How Developers Can Benefit from the DPDK Packet Framework

  • Overview
  • Resources
  • Transcript

DPDK architects designed the DPDK Packet Framework with following objectives in mind:

  • To provide a standard methodology for building complex packet processing pipelines.
  • To be the best trade-off between flexibility and performance, with performance being higher priority.
  • Provide a framework that is logically similar to OpenFlow.

With the DPDK Packet Framework, you use port, table, action, and mbuf elements to build an application infrastructure from ingress to egress. Using configuration files, you can generate the application you need, such as a router, security, or load balancing application. Available pre-defined pipeline types include router, ARP, flow action, firewall, and KNI for Kernel stack. You can also define your own pipeline types.

This video provides an overview of the DPDK Packet Framework and demonstrates implementation of a simple pass-through pipeline.

Check out the companion video: Deep Dive Into the Architecture of a Pipeline Stage

For more information:

Visit DPDK.org to learn more about DPDK

Packet Framework section of DPDK Programmer’s Guide
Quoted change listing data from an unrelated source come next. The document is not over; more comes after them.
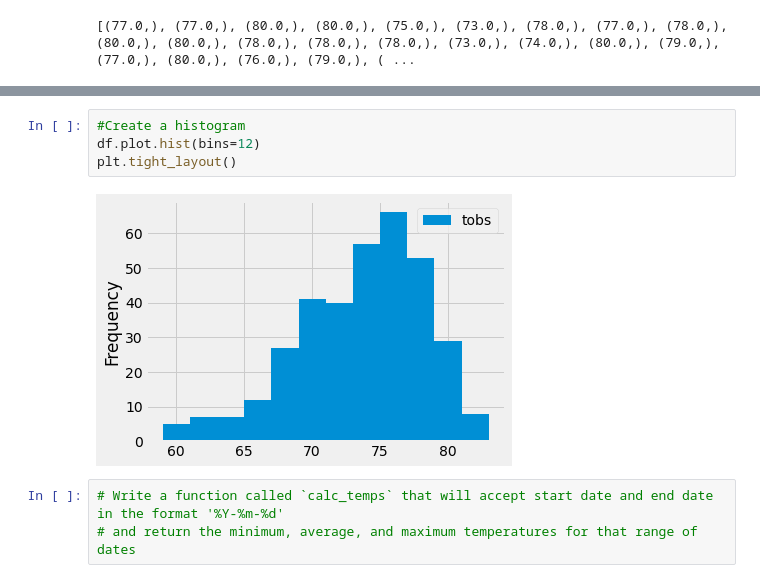
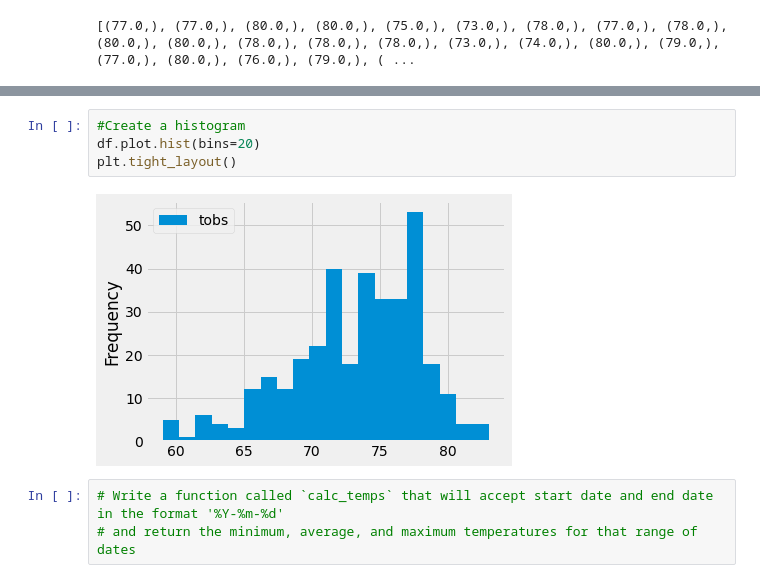
Before and after one commit to SavFidani/Surfs_Up, a Jupyter notebook: climate_analysis.ipynb, the cells around one changed output, grey strips where cells are left out. Drawn from its saved outputs; the diff is of its cells as text.

```diff
--- a/climate_analysis.ipynb
+++ b/climate_analysis.ipynb
@@ -151,10 +151,10 @@ print(df)
 [352 rows x 1 columns]
 # %%
 #Create a histogram
-df.plot.hist(bins=12)
+df.plot.hist(bins=20)
 plt.tight_layout()
 # %% [output]
-[figure, old version]
+[figure, new version]
 # %%
 # Write a function called `calc_temps` that will accept start date and end date in the format '%Y-%m-%d'
 # and return the minimum, average, and maximum temperatures for that range of dates
```
Also changed, not shown: 1 other file.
Introduction to the Data Plane Development Kit (DPDK) Packet Framework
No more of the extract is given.